Ivan chose peace. His project included a plaster cast of his hand, a pop-up drawing of another hand, and two sheets of paper in the center: one transparent with an olive branch drawn on the front, the other with a message written like a ransom note. The entire piece relies heavily on biblical allusion, metaphor and, as Ivan’s artist’s statement reads in part:
“I wanted to emphasize how art sacrifices even when it has nothing to give; art sacrifices to the viewer, to the creator and to the piece as a whole. … I wanted to capture the palpable feeling of desire in those who are seeking value in their lives. … The viewer can read the piece for the exact wording, but the ransom note format was an intentional metaphor to how hate can possess our lives, a ransom mitigated only by peace. For me, peace is achieved through art, serving and spirituality.”

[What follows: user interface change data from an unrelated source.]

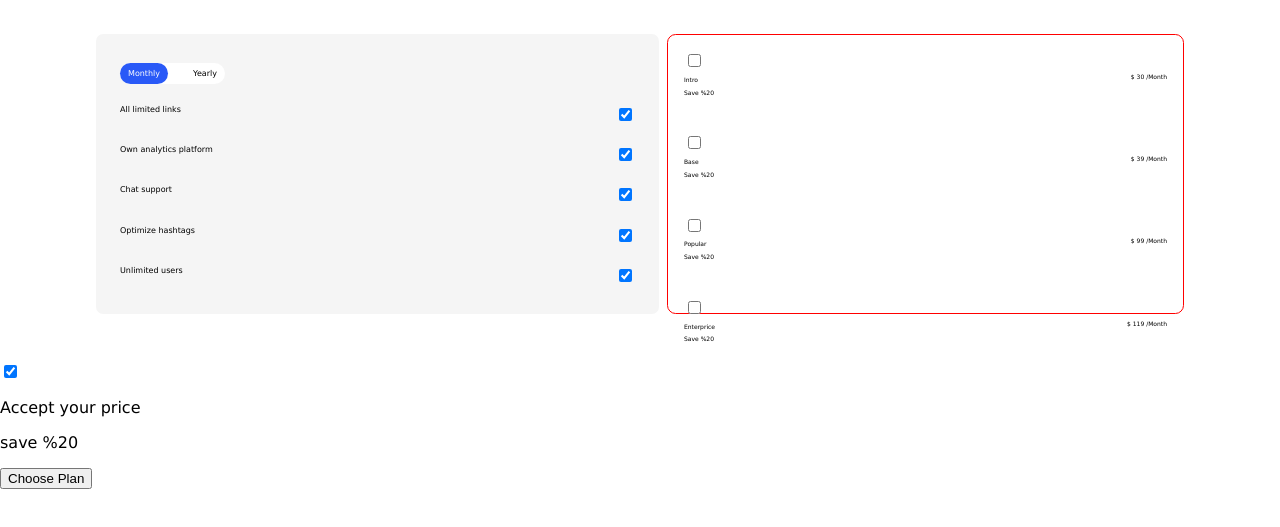
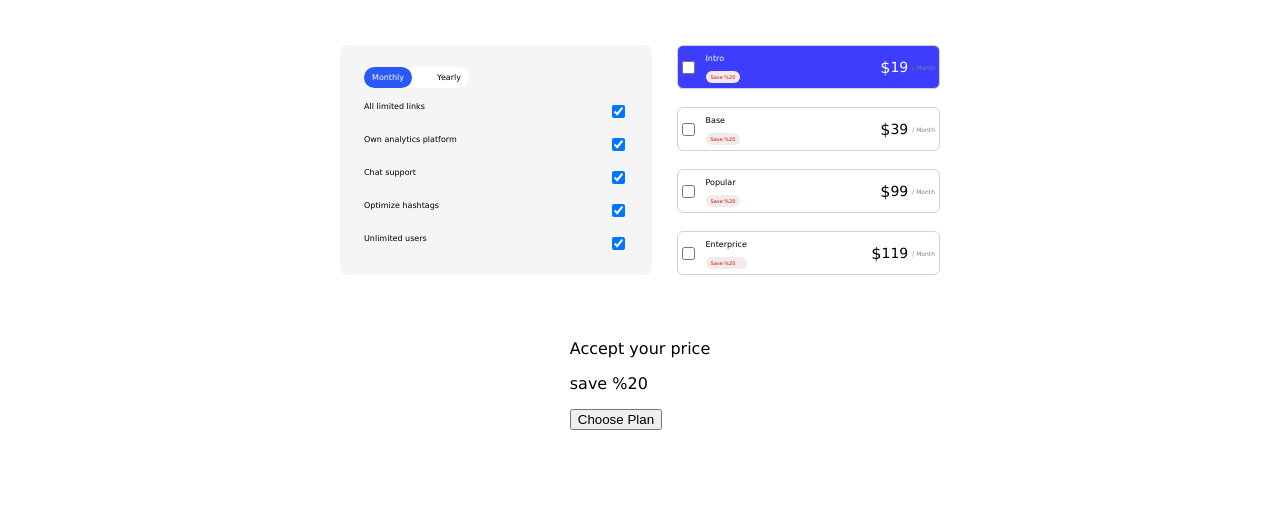
Before and after one commit to MeenaAlemiJalal/Simple-transparent-pricing, a plain HTML site: page index.html in a window 1280 px wide. Shown: the part 119-646 px from the top of the page. Drawn offline with Linux system fonts and the light colour scheme.

Commit message:
features desgin

```diff
--- a/css/main.scss
+++ b/css/main.scss
@@ -4,6 +4,12 @@ body{
   font-family: Verdana, Geneva, Tahoma, sans-serif;
 }
 
+.container{
+  display: flex;
+  flex-direction: column;
+ align-items: center;
+  width: 100vw;
+}
 
 header {
   text-align: center;
@@ -23,15 +29,16 @@ header {
 
 main{
   display: flex;
-  justify-content: space-between;
   margin: 3em 6em;
-  height: 280px;
+  height: 230px;
+  width: 600px;
+  justify-content: center;
 
 }
 
 .features{
   flex: 1;
-  margin-right: 1em;
+  margin-right: 25px;
   background-color: rgb(245, 245, 245);
   border-radius: .9em;
   font-size: .5em;
@@ -39,6 +46,7 @@ main{
   display: flex;
   flex-direction: column;
   justify-content: space-evenly;
+
 
 
   .feature{
@@ -81,24 +89,83 @@ main{
 
 .prices{
   flex:1;
-  border: red 1px solid;
-  flex: 1;
   font-size:.5em;
   font-size: .6em;
   border-radius: .9em;
   display: flex;
   flex-direction: column;
-  justify-content: space-evenly;
+  justify-content: space-between;
+
 
 }
 
 .pricing-container {
-  border: 1 px solid red;
+  border: 1px solid lightgray;
   display: flex;
   font-size: .6em;
   justify-content: space-between;
-  padding: 16px;
- align-items: center;
+  border-radius: 6px;
+  align-items: center;
+
+
+
+
+
+.price-text{
+  display: flex;
+  align-items: center;
+  width: 70px;
+}
+
+.price-dis{
+  background-color: rgb(243, 234, 234);
+  border-radius: 16px;
+  color: rgb(209, 12, 12);
+  padding:  3px 5px;
+  font-size: 5px;
+
+}
+
+
+.price-text-title {
+  font-size: 8px;
+
+}
+
+
+.price-text-dis{
+  margin-left: 8px;
+}
+
+.price-value{
+  display: flex;
+
+  align-items: center;
+  margin-right: 4px;
+  justify-content: flex-end;
+
+  width: 70px;
+}
+
+.value {
+  font-size: 14px;
+  margin-right: 4px;
+  font-weight: 500;
+}
+
+.currency{
+  font-size: 16px;
+  font-weight: 500;
+}
+.duration{
+  color: gray;
 
 
 }
+
+
+}
+.active{
+  color: white;
+  background-color: rgb(61, 61, 253);
+}
--- a/index.html
+++ b/index.html
@@ -8,6 +8,9 @@
   <link rel="stylesheet" href="css/main.css">
 </head>
 <body>
+  <div class="container">
+
+
 
   <header>
       <h1> Simple, transparent pricing</h1>
@@ -49,67 +52,68 @@
 
   <section class=" prices">
 
-    <div class="pricing-container">
+    <div class="pricing-container active">
       <div class="price-text">
         <input type="checkbox">
-       <div>
-      <p>Intro</p>
-      <p>Save %20</p>
+       <div class="price-text-dis">
+      <p class= price-text-title>Intro</p>
+      <p class="price-dis">Save %20</p>
       </div>
      </div>
 
       <div class="price-value">
       <span class="currency">$</span>
-      <span class="value">30</span>
-      <span class=duration>/Month</span>
+      <span class="value">19</span>
+      <span class=duration>/ Month</span>
       </div>
     </div>
 
     <div class="pricing-container">
       <div class="price-text">
         <input type="checkbox">
-        <div>
-          <p>Base</p>
-          <p>Save %20</p>
+        <div class="price-text-dis">
+          <p class="price-text-title">Base</p>
+          <p class="price-dis"> Save %20</p>
         </div>
       </div>
 
       <div class="price-value">
       <span class="currency">$</span>
       <span class="value">39</span>
-      <span class=duration>/Month</span>
+      <span class=duration>/ Month</span>
       </div>
     </div>
 
     <div class="pricing-container">
       <div class="price-text">
         <input type="checkbox">
-      <div>
-        <p>Popular</p>
-        <p>Save %20</p>
+
+      <div class="price-text-dis">
+        <p class="price-text-title">Popular</p>
+        <p class="price-dis">Save %20</p>
       </div>
       </div>
 
       <div class="price-value">
         <span class="currency">$</span>
         <span class="value">99</span>
-        <span class=duration>/Month</span>
+        <span class=duration>/ Month</span>
       </div>
     </div>
 
     <div class="pricing-container">
       <div class="price-text">
         <input type="checkbox">
-        <div>
-          <p>Enterprice</p>
-          <p>Save %20</p>
+        <div class="price-text-dis">
+          <p class="price-text-title ">Enterprice</p>
+          <p class="price-dis">Save %20</p>
         </div>
       </div>
 
       <div class="price-value">
         <span class="currency">$</span>
         <span class="value">119</span>
-        <span class=duration>/Month</span>
+        <span class=duration>/ Month</span>
       </div>
     </div>
 
@@ -117,17 +121,21 @@
 </main>
 
 <footer>
-  <input type="checkbox" id="switch"checked >
-  <label for="switch" class="switch"></label>
-  <span class="slider round"></span>
-  <div>
-    <p>Accept your price</p>
-    <p>save %20</p>
-  </div>
-   <button>Choose Plan</button>
+  <div class="footer">
+    <div class="switcher-parent-container">
+      <div class="switcher">
+
+      </div>
+    </div>
+    <div>
+      <p>Accept your price</p>
+      <p>save %20</p>
+    </div>
+     <button>Choose Plan</button>
+
 </footer>
 
-
+  </div>
 
 </body>
 </html>
```
Also changed, not shown: css/main.css, 1 other file.
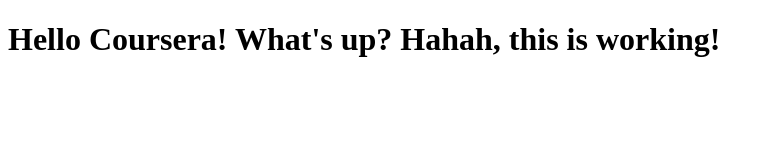
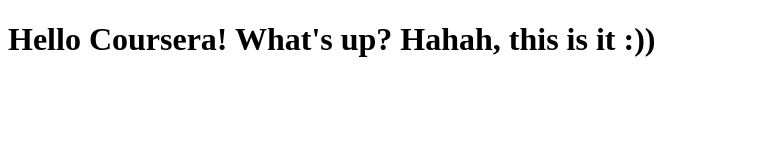
Before and after one commit to rafc89/courseratest, a plain HTML site: page site/index.html in a window 1280 px wide. Shown: the whole page, without its empty margins (0-773 px from the left). Drawn offline with Linux system fonts and the light colour scheme.

Commit message:
Update index.html

```diff
--- a/site/index.html
+++ b/site/index.html
@@ -4,7 +4,6 @@
 	<title>Hello Coursera!</title>
 </head>
 <body>
-<h1>Hello Coursera! What's up? Hahah, this is working!</h1>
-
+<h1>Hello Coursera! What's up? Hahah, this is it :))</h1>
 </body>
 </html>
```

Langford has had her students do plaster casting before, and always requires writing as part of art projects, but this was the first time her students did the project in just this way. She said she was impressed by what they achieved.
“The symbolism was exceptional, and everybody’s work on this was really, really good,” she said.
Isabella Blakely’s piece included a cast of her hand grasping one that she had drawn, covered in vines.
“Thorns represent the little problems and setbacks that can pull you down,” Isabella said.
Classmate Olivia Brenner aimed to convey her giving nature and her attachment to the people and things in her life. She illustrated this with a drawing of a hand holding flowers and a cast of her own cupped hand with real, stemmed flowers dangling between the outstretched fingers.
“I feel like I’m a very organized person, but I also have a lot of flaws,” Olivia explained. “Then there’s a conflict that I want to get out on my own but I’m still a homebody. I’m going to college, which I’m excited about but also a little afraid.”
Her piece, Olivia said, shows how “it can get confusing, but it’s all still very beautiful.”